 Are you ever not doing music then?

No, not really. I’m constantly working. I do a lot of production and engineering for other people when I’m not working on my own stuff. I’m usually with somebody else in the studio or I kick back and relax. I’m actually reading a very funny Swedish criminal story. I read a lot of different stuff, whatever people recommend.

What kind of music do you listen to? Anything people might be surprised about? 

I hope not. I think it’s very strange when people only like one type of music, when people only like one type of food. I can’t put any limit on what music I like. I listen to classical music, rock and roll, R&B, hip hop, it’s music! I have friends who really like Britney Spears songs, but they can’t acknowledge it because it’s not correct or whatever. I think it’s wrong, suppressing your own feelings.

Are there certain cities you love to play?

We just played in Japan a couple months ago, it’s amazing. It’s a great place to go play and spend some time, very different from anything else. But I just think it’s very nice going around. The interesting thing is meeting the people. People are generally interesting wherever you go.

It’s interesting, you’re fascinated by other cultures, yet Icelandic culture itself is so fascinating, especially because people don’t know very much about it. What was your upbringing like and how did Icelandic culture play a part in your music?

My parents were both working for an airline company. My dad was a captain and my mom was a stewardess, so I was off along with them all around the world on trips. Great fun for me, of course. But in Icelandic culture, [there’s] a lot of music in the traditional culture, a lot of spoken word or rhyme. There’s always been a movement, playing music not to try to make a band that’s going to be next big thing, but it’s always been a very common activity for a lot of people. It’s very collaborative in Iceland.

2009_1024CMJ0317 by you.

When did you discover music?

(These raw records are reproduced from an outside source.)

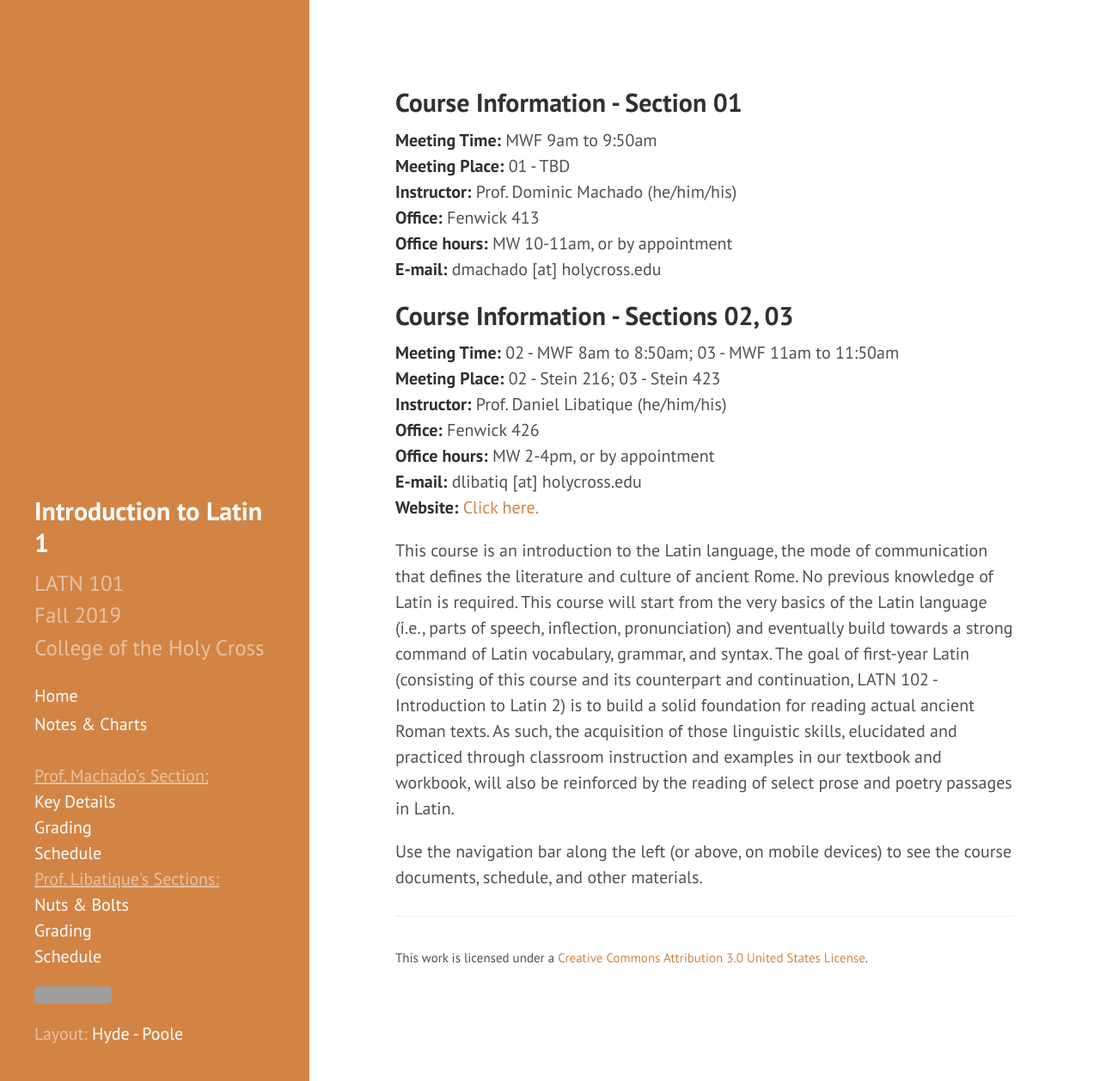
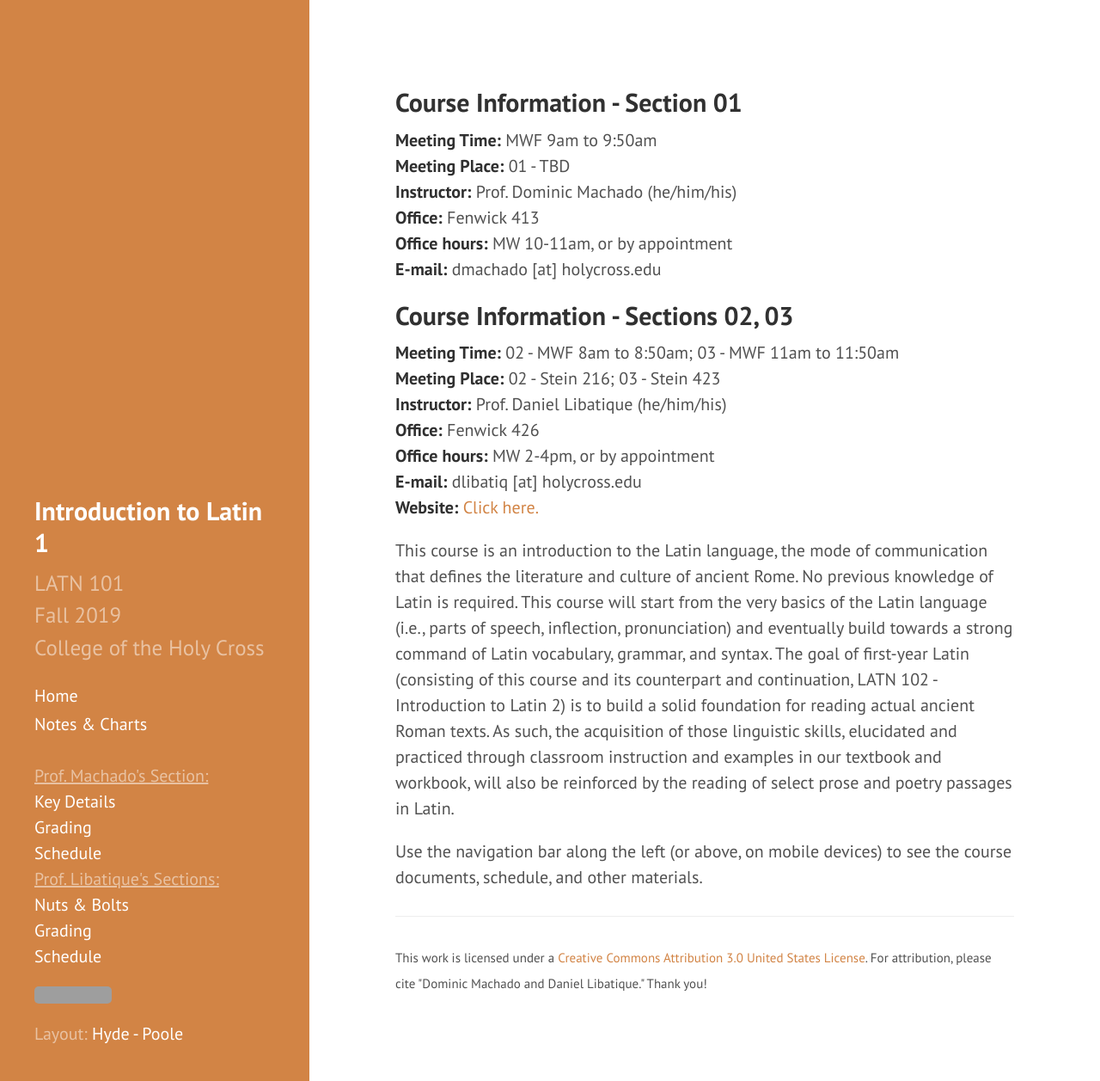
Before and after one commit to DLibatique/LATN102-S20, a Jekyll site: the page built from index.md, in a window 1280 px wide and 1257 px high. Shown: the whole window at 86% size. Built offline with Jekyll 4.4.1, drawn with Linux system fonts in a browser that asks for light colours; grey boxes are pictures that could not be loaded.

Commit message:
updated license, added attribution to footer

```diff
--- a/_layouts/default.html
+++ b/_layouts/default.html
@@ -12,7 +12,7 @@
 
       <hr>
 
-      <p><span style="font-size:0.75rem; line-height: 1;">This work is licensed under a <a rel="license" href="http://creativecommons.org/licenses/by/3.0/us/">Creative Commons Attribution 3.0 United States License</a>.</span></p>
+      <p><span style="font-size:0.75rem; line-height: 1;">This work is licensed under a <a rel="license" href="http://creativecommons.org/licenses/by/3.0/us/">Creative Commons Attribution 3.0 United States License</a>. For attribution, please cite "Dominic Machado and Daniel Libatique." Thank you!</span></p>
     </div>
 
 
```
Also changed, not shown: LICENSE.md.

 Very early, I was maybe 10. I started messing around with cassette tapes and doing strange music. I never learned how to play any instruments, I’ve always been more like playing with sounds, or doing something unexpected, like an experiment. Soon after I started doing things on the computer, from there I picked up a new instrument every two years.

You call it “playing with sounds,” and that’s true about múm’s music. It’s very playful, but there’s an inherent sadness. Is that dependent on your mood?

 It’s hard to break down what feelings there are in a song, because there’s usually a lot of everything. It’s a very emotional thing to do. There are aspects of music that can elevate your moods, whichever way you go. I used to love The Cure, for example, and that music is very much sad and it’s up to you to interpret it.

What do you think you’d be if you weren’t a musician?

[It’s] very hard for me to think about it. I would probably be working with sound in one way or the other. If not I might just be a school teacher. But it wouldn’t be a glamorous business. I couldn’t.

múm has been together for over 10 years now. In what direction are you looking to take the band for the next 10 years?

Ten years is a very long time. Anything could happen. Next album could be a hip hop album, I don’t know! I look forward to seeing where the music takes me.

 -Paola Capo-Garcia

Check out Live Photos from múm’s CMJ Show After the Jump